In a decision that has outraged animal lovers everywhere, the ban prohibiting horse slaughter has been lifted, and federal funds for horse meat inspection by the USDA will now be available. As cited by the ASPCA, this decision will benefit foreign markets, as horse meat is not eaten by Americans (at least not currently or legally). An article by the Christian Science Monitor breaks down what this means:
A Department of Agriculture bill, signed into law Nov. 18, reinstates federal funding for USDA inspection of horse meat intended for human consumption, which Congress had withheld since 2006. That de facto ban on horse slaughter has now come to an end, to the outrage of the animal rights community, amid reports that US horse owners were simply shipping their animals to Mexico and Canada or slaughter and processing.
Some feel that this bill will be a good thing, and create more humane conditions for which horses are slaughtered, but the animal rights community worries that this will motivate a surge in horse slaughterhouses and horse meat production, which could disturb the population of wild horses, or lead to horses kept in conditions similar to those of factory farms. Other support believes that this is a positive action due to the amount of horses abandoned in the poor economy. The Monitor states that “Before the ban, the horse slaughter business generated some $65 million in revenues a year.”

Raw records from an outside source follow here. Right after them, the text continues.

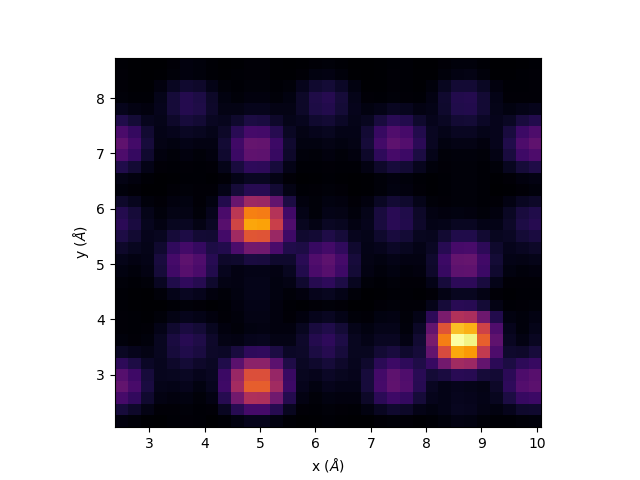
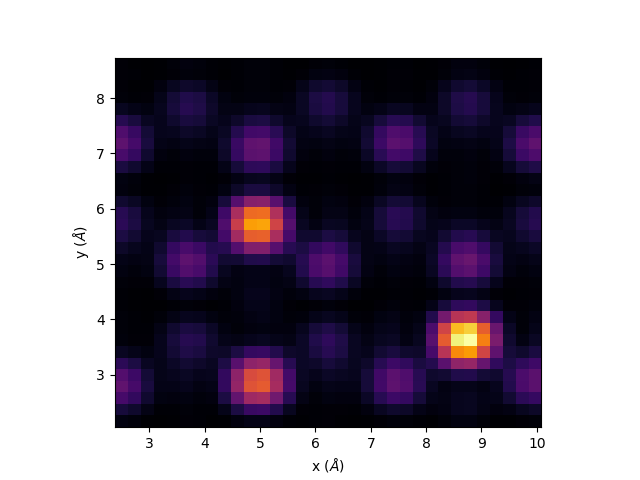
quick push before i break stuff

Changed region(s): [[0.6562, 0.625, 0.8125, 0.75]]

diff --git a/src/pyslice/multislice/multislice.py b/src/pyslice/multislice/multislice.py
@@ -1,7 +1,7 @@
 import numpy as np
 from tqdm import tqdm
 import logging
-from ..backend import zeros,mean,ones,to_cpu,asarray,absolute,sum,reshape
+from ..backend import zeros,mean,ones,to_cpu,asarray,absolute,sum,reshape,midcrop
 
 try:
     import torch ; xp = torch
@@ -95,7 +95,7 @@ class Probe:
     Significant speedup for large grid sizes through GPU-accelerated FFT operations.
     """
     
-    def __init__(self, xs, ys, mrad, eV, array=None, device=None, gaussianVOA=0, preview=False, probe_xs=None, probe_ys=None, probe_positions=None, cropping=False, defer_shifts=False):
+    def __init__(self, xs, ys, mrad, eV, array=None, device=None, gaussianVOA=0, preview=False, probe_xs=None, probe_ys=None, probe_positions=None, cropping=False, defer_shifts=False, stay_reciprocal = False, crop_reciprocal=False):
         """
         Initialize GPU-accelerated probe wavefunction.
         
@@ -179,6 +179,12 @@ class Probe:
         # Set up device kwargs for unified xp interface (same as Potential class)
         device_kwargs = {'device': self.device, 'dtype': self.dtype} if self.use_torch else {}
         
+        self.stay_reciprocal = stay_reciprocal
+        self.crop_reciprocal = crop_reciprocal
+        if self.crop_reciprocal: # user asked for kspace to be, say, 100 pixels, but right now it's 350...
+            self.crop_reciprocal = (min(nx,ny)-self.crop_reciprocal)//2 # so we need to chop 125 off each side
+
+
         self.kxs = xp.fft.fftfreq(nx, d=dx, **device_kwargs)
         self.kys = xp.fft.fftfreq(ny, d=dy, **device_kwargs)
 
@@ -204,14 +210,20 @@ class Probe:
         if not defer_shifts:
             self.applyShifts()
 
-    def generate_single_probe(self,mrad,wavelength,gaussianVOA,preview=False,keep_reciprocal=False):
-        nx,ny = len(self.kxs) , len(self.kys)
+    def generate_single_probe(self,mrad,wavelength,gaussianVOA,preview=False):
+        kxs,kys = self.kxs,self.kys
+        if self.crop_reciprocal:           # unshifted kx ky: 0,1,2,3,....-3,-2,-1, midcrop gets rid of high-k: 0,1,2,-2,-1
+            kxs = midcrop(self.kxs,self.crop_reciprocal)
+            kys = midcrop(self.kys,self.crop_reciprocal)
+
+        nx,ny = len(kxs) , len(kys)
         if mrad == 0:
             return zeros((nx, ny))+1
 
-        reciprocal = zeros((nx, ny))
         radius = (mrad * 1e-3) / wavelength  # Convert mrad to reciprocal space units
-        kx_grid, ky_grid = xp.meshgrid(self.kxs, self.kys, indexing='ij') # unshifted kx ky: 0,1,2,3,....-3,-2,-1
+
+        reciprocal = zeros((nx, ny))
+        kx_grid, ky_grid = xp.meshgrid(kxs, kys, indexing='ij') # unshifted kx ky: 0,1,2,3,....-3,-2,-1
         radii = xp.sqrt(kx_grid**2 + ky_grid**2)
 
         if gaussianVOA == 0:
@@ -230,8 +242,9 @@ class Probe:
             ax.set_ylabel("ky ($\\AA^{-1}$)")
             plt.show()
 
-        if keep_reciprocal:
-            return reciprocal
+        if self.stay_reciprocal: # if we would've done a real-space shift, we should apply a phase ramp in reciprocal space
+            return reciprocal * xp.exp(-2j * xp.pi * kxs[None,:, None] * self.lx/2 ) * xp.exp(-2j * xp.pi * kys[None,None, :] * self.ly/2 )
+
         return xp.fft.ifftshift(xp.fft.ifft2(reciprocal)) # iFFT --> realspace --> shift --> zero in the center
         #self.array_numpy = self.array.cpu().numpy()
     
@@ -404,7 +417,7 @@ class Probe:
 
         nc,npt,nx,ny = self._array.shape #; print("applyShifts expands to",nc,npt,nx,ny)
 
-    def placeProbe(self,array,x,y,realspace=True):
+    def placeProbe(self,array,x,y):
         dx = (x-self.lx/2) ; dy = (y-self.ly/2)                 # probe started in the center
         if self.cropping:
             i1=self.nx//2-self.cropping//2 ; i2=i1+self.cropping  # |_______i1___.___i2_______| for initial centered probe at lx/2,ly/2
@@ -415,19 +428,25 @@ class Probe:
             dpx = dx//self.dx ; dpy = dy//self.dy               # pixel shifts
             offset_x = i1+dpx ; offset_y = j1+dpy
             dx-=dpx*self.dx ; dy-=dpy*self.dy                   # update subpixel shifts
+        elif self.crop_reciprocal:           # unshifted kx ky: 0,1,2,3,....-3,-2,-1, midcrop gets rid of high-k: 0,1,2,-2,-1
+            kxs = midcrop(self.kxs,self.crop_reciprocal)
+            kys = midcrop(self.kys,self.crop_reciprocal)
+            offset_x = 0 ; offset_y=0
         else:
             kxs,kys=self.kxs,self.kys
             offset_x = 0 ; offset_y=0
-        if realspace:
+        if not self.stay_reciprocal:
             probe_k = xp.fft.fft2(array) # positional,summable,x,y
         else:
             probe_k = array
         kx_shift = xp.exp(-2j * xp.pi * kxs[None,:, None] * dx )
         ky_shift = xp.exp(-2j * xp.pi * kys[None,None, :] * dy )
         probe_k_shifted = probe_k * kx_shift * ky_shift
-        if realspace:
-            return xp.fft.ifft2(probe_k_shifted),(offset_x,offset_y)
-        return probe_k_shifted,(offset_x,offset_y)
+
+        if self.stay_reciprocal:
+             return probe_k_shifted,(offset_x,offset_y)
+        return xp.fft.ifft2(probe_k_shifted),(offset_x,offset_y)
+
 
     def aberrate(self,aberrations):
         dP = aberrationFunction(self.kxs,self.kys,self.wavelength,aberrations)
@@ -597,6 +616,17 @@ class PrismProbe:
         if nky is None:
             nky = nkx
         self.nx_cropped = nkx ; self.ny_cropped = nky # indices for cropping i1,i2,j1,j2
+
+        #self.to_cut = self.nx//2-self.nx_cropped//2
+
+        #print("kxs",len(self.kxs),
+        #tocut=(min(self.nx,self.ny)-self.nx_cropped)//2 # this calc will be used for probe cropping
+        #self.nx_cropped = len(midcrop(self.kxs,tocut))
+        #self.ny_cropped = len(midcrop(self.kys,tocut))
+        #print()
+        #self.crop_reciprocal = (min(nx,ny)-self.crop_reciprocal)//2
+
+
         self.i1 = self.nx//2-self.nx_cropped//2 ; self.i2 = self.i1+self.nx_cropped
         self.j1 = self.ny//2-self.ny_cropped//2 ; self.j2 = self.j1+self.ny_cropped
         self.probe_positions=zeros((self.nx_cropped,self.ny_cropped,2))
@@ -653,9 +683,13 @@ class PrismProbe:
             #ary = probe.generate_single_probe(self.mrad,self.wavelength,self.gaussianVOA,preview=False,keep_reciprocal=True)
             #probe_k = xp.fft.fftshift(probe.placeProbe(ary,x,y,realspace=False)[0][0,:,:])
             # strategy 3, stack of probes
-            probes = Probe(self.xs, self.ys, self.mrad, self.eV, probe_positions = positions[n:n+chunksize])
+            #probes = Probe(self.xs, self.ys, self.mrad, self.eV, probe_positions = positions[n:n+chunksize])
+            #kwarg = {"dim":(-2,-1)} if TORCH_AVAILABLE else {"axes":(-2,-1)}
+            #probe_ks = xp.fft.fftshift(xp.fft.fft2(probes._array[0,:,:,:],**kwarg),**kwarg)
+            probes = Probe(self.xs, self.ys, self.mrad, self.eV, probe_positions = positions[n:n+chunksize],stay_reciprocal=True)#,crop_reciprocal=self.nx_cropped)
             kwarg = {"dim":(-2,-1)} if TORCH_AVAILABLE else {"axes":(-2,-1)}
-            probe_ks = xp.fft.fftshift(xp.fft.fft2(probes._array[0,:,:,:],**kwarg),**kwarg)
+            probe_ks = xp.fft.fftshift(probes._array[0,:,:,:],**kwarg)
+
             # fourier components of FFT'd and cropped probe are the contribution of each exit wave
             factors = probe_ks[:,self.i1:self.i2,self.j1:self.j2] # this is unshifted since ij_lookup used unshifted kxs,kys
             result[n:n+chunksize,:,:]=sum(factors[:,:,:,None,None]*array[None,:,:,:,:],axis=(1,2)) # sum over all sinusoids
@@ -669,14 +703,14 @@ class PrismProbe:
             #    ax.imshow(np.real(probe_ks[0]).T, cmap="inferno")
             #    plt.show()
             # preview our sparse-k reconstructed probe? fft --> downsample --> ifft
-            #if n<=len(positions)//3<n+chunksize:
-            #    print("plotting reconstructed probe for",x,y)
-            #    probe_r = xp.fft.ifft2(xp.fft.ifftshift(factors[0,:,:]))
-            #    import matplotlib.pyplot as plt
-            #    fig, ax = plt.subplots()
-            #    extent = (xp.min(self.xs), xp.max(self.xs), xp.min(self.ys), xp.max(self.ys))
-            #    ax.imshow(to_cpu(xp.real(probe_r)).T[::-1,:], cmap="inferno",extent=extent)
-            #    plt.show()
+            if n<=len(positions)//3<n+chunksize:
+                print("plotting reconstructed probe for",x,y)
+                probe_r = xp.fft.ifft2(xp.fft.ifftshift(factors[0,:,:]))
+                import matplotlib.pyplot as plt
+                fig, ax = plt.subplots()
+                extent = (xp.min(self.xs), xp.max(self.xs), xp.min(self.ys), xp.max(self.ys))
+                ax.imshow(to_cpu(xp.real(probe_r)).T[::-1,:], cmap="inferno",extent=extent)
+                plt.show()
             # result from this probe is it's downsampled fourier component scaling/phase term, multiplied by each fourier component's raw exit
             #factors = xp.fft.fftshift(factors) # array will have been shift(fft())'d in MultisliceCalculator
 

diff --git a/src/pyslice/backend.py b/src/pyslice/backend.py
@@ -237,3 +237,6 @@ def to_cpu(array):
 
 def isnan(x):
     return xp.isnan(x)
+
+def midcrop(a,n): # e.g. unshifted ks: 0,1,2,3,4.....-4,-3,-,2-1, crop out 3 through -3, the inverse of a[n:-n]
+    return xp.roll(xp.roll(a,len(a)//2)[n:-n],len(a)//2-n)

diff --git a/src/pyslice/multislice/calculators.py b/src/pyslice/multislice/calculators.py
@@ -295,7 +295,7 @@ class MultisliceCalculator:
                 #continue
                 cache_file = self.output_dir / f"frame_{frame_idx}.npy"
                 # Show detailed progress for single-frame runs
-                show_progress = (frame_idx == 0 and self.n_frames == 1)
+                show_progress = (frame_idx == 0 and self.n_frames == 1 and not self.loop_probes)
 
                 # special case: no frames cached, but we clearly finished and got to tacaw. if so, don't bother regenerating
                 # this allows cache_levels = [] to be used for disk space savings

diff --git a/tests/22_prism.py b/tests/22_prism.py
@@ -21,7 +21,7 @@ a,b=2.4907733333333337,2.1570729817355123
 # LOAD TRAJECTORY
 trajectory=Loader(dump,timestep=dt,atom_mapping=types).load()
 trajectory=trajectory.slice_positions([0,10*a],[0,10*b])					# TRIM TO 10x10 UC
-trajectory=trajectory.get_random_timesteps(2,seed=5)						# SELECT "RANDOM" TIMESTEPS
+trajectory=trajectory.get_random_timesteps(1,seed=5)						# SELECT "RANDOM" TIMESTEPS
 for x,y,m in [[2*a,b*4/3,12],[2*a,b*4/3+b,14],[3.5*a,b*4/3,16]]:			# ADD DOPANTS (for testing scan lims)
     dxyz = trajectory.positions[0,:,:]-np.asarray([x,y,0])[None,:]
     distances = np.sqrt(np.sum((dxyz)**2,axis=1))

For those interested in taking a stand on this issue, the ASPCA has developed a signature page to contact legislators to support the American Horse Slaughter Prevention Act of 2011.